I appreciate Rodney and Ramanand’s perspectives because I have always struggled with discipline. This is a strange admission coming from someone who spent her entire young life in piano, dance, art, and singing lessons. Wouldn’t spending thousands of hours practicing be considered the epitome of discipline? Well, yes, but with one major distinction: not once in all of those years did my practice ever feel like an imposition. I was, as Rodney suggests, a disciple of my passion.
I have struggled with discipline because in my mind it has always implied obligation — I should be more disciplined about my diet, I should be foam rolling my IT band everyday, I should do more cardio, I should start composting, I should wake up early and write every morning . . . I could go on and on. Let me be clear: It’s not that I don’t care about my IT band or my heart health, because I do. I try my best, it’s just that the idea of discipline feels conditional, like I am somehow incomplete or not good enough if I can’t make it happen.
My relationship to discipline shifted when I started to see it less as an imposition and more as a devotional practice. Bhakti, or devotion, is unconditional discipline. My life became more meaningful when I stopped asking myself, ‘How can I cultivate more discipline?’ and started asking, ‘What is important to me?’ When we focus on what’s important, there is less resistance and our energy flows freely to that which we love.
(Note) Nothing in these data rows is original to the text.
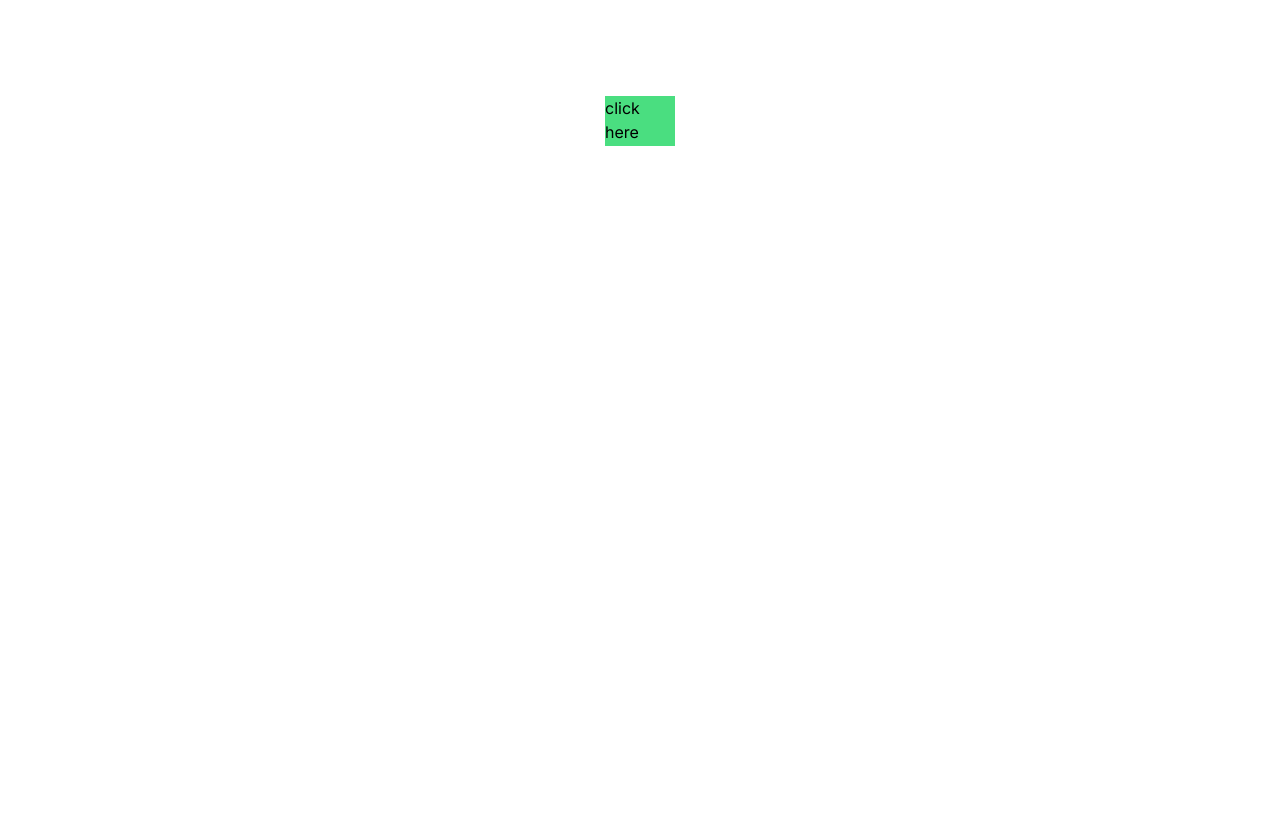
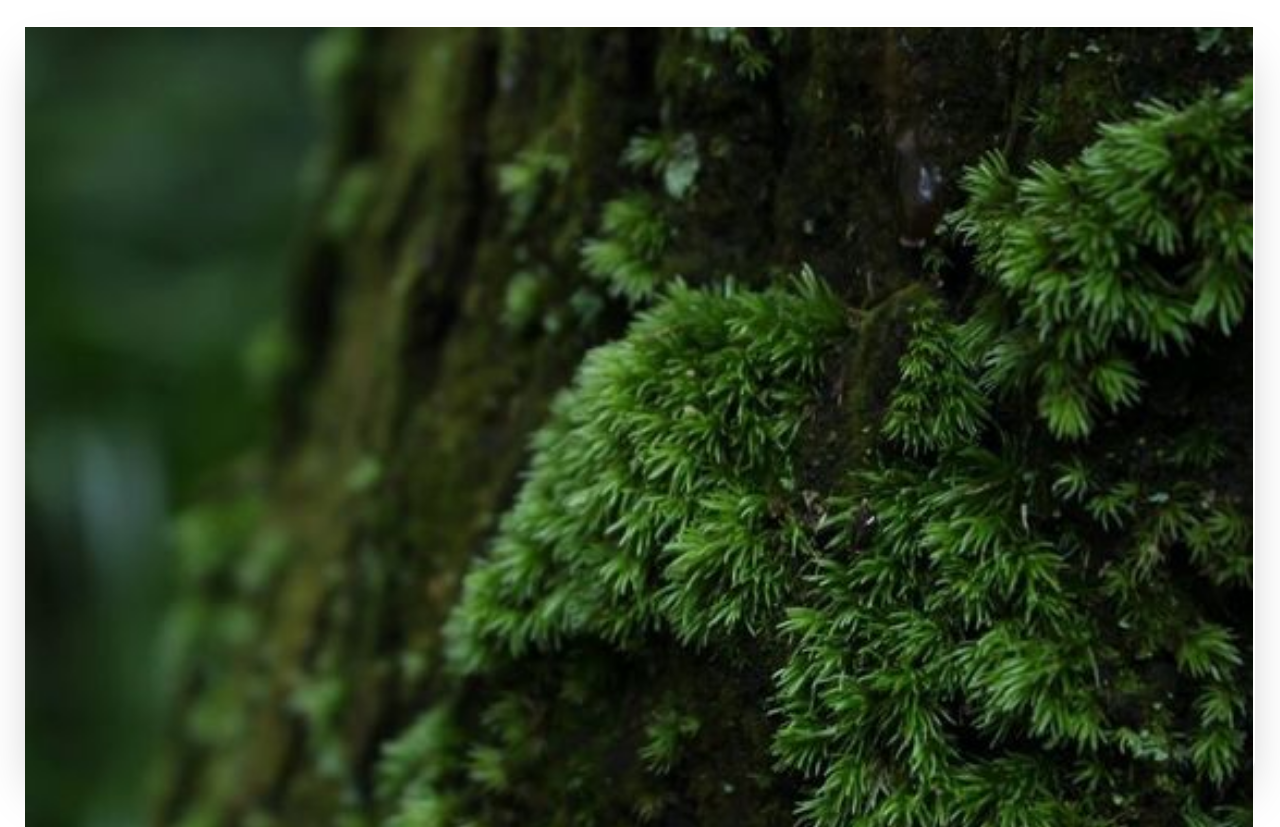
Before and after one commit to derikaquary/26-plant-disease-identifier, a Next.js app: page / in a window 1280 px wide. Before the commit the page ends 800 px from the top, so only its background shows below. Built offline with nearby package versions, Linux system fonts and the light colour scheme.

Commit message:
Starting to style

```diff
--- a/app/layout.js
+++ b/app/layout.js
@@ -1,17 +1,38 @@
-import { Inter } from "next/font/google";
+import { Playfair_Display } from "next/font/google";
 import "./_style/globals.css";
+import Image from "next/image";
+import background from "@/public/background.jpg";
 
-const inter = Inter({ subsets: ["latin"] });
+const playfair = Playfair_Display({
+  subsets: ["latin"],
+  display: "swap",
+  weight: ["400", "500", "600", "700", "800", "900"],
+});
 
 export const metadata = {
   title: "Plant desease identifier",
-  description: "Generated by create next app",
+  description: "Generate info about plant condition",
 };
 
 export default function RootLayout({ children }) {
   return (
     <html lang="en">
-      <body className={inter.className}>{children}</body>
+      <div className="relative min-h-screen">
+        <div className="absolute inset-0">
+          <Image
+            src={background}
+            layout="fill"
+            objectFit="cover"
+            placeholder="blur"
+            alt="night sky"
+            className="absolute inset-0 object-cover brightness-100"
+          />
+          <body
+            className={`${playfair.className} absolute bottom-[25px] left-[25px] right-[25px] top-[25px] rounded-2xl border-r-2 border-t-2 border-white/40 bg-white/20 shadow-2xl z-10`}>
+            {children}
+          </body>
+        </div>
+      </div>
     </html>
   );
 }
--- a/app/page.js
+++ b/app/page.js
@@ -1,12 +1,19 @@
 import Image from "next/image";
 import Link from "next/link";
+import background from "@/public/background.jpg";
 
 export default function Home() {
   return (
-    <main className="flex min-h-screen flex-col items-center justify-between p-24">
-      <Link href="/plant_analyzer" className="h-[50px] w-[70px] bg-green-400">
-        click here
-      </Link>
-    </main>
+    <div className="flex flex-col items-center text-center gap-4">
+      <p className="text-white text-5xl">Welcome to PDC</p>
+      <p className="text-white">Plant Disease Check</p>
+      <div className="bg-white/40 px-3 py-3 rounded-2xl">
+        <Link
+          href="/plant_analyzer"
+          className=" bg-white text-3xl px-2 rounded-xl">
+          click here
+        </Link>
+      </div>
+    </div>
   );
 }
```
Also changed, not shown: public/background.jpg (added).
Use the last of these spacious summer days to take stock. What’s most important to you? Where do you spend your energy? Do your answers add up? Redirect your attention and become a disciple of what you most love. It was always lead you h(om)e.
Photo: Hailey Wist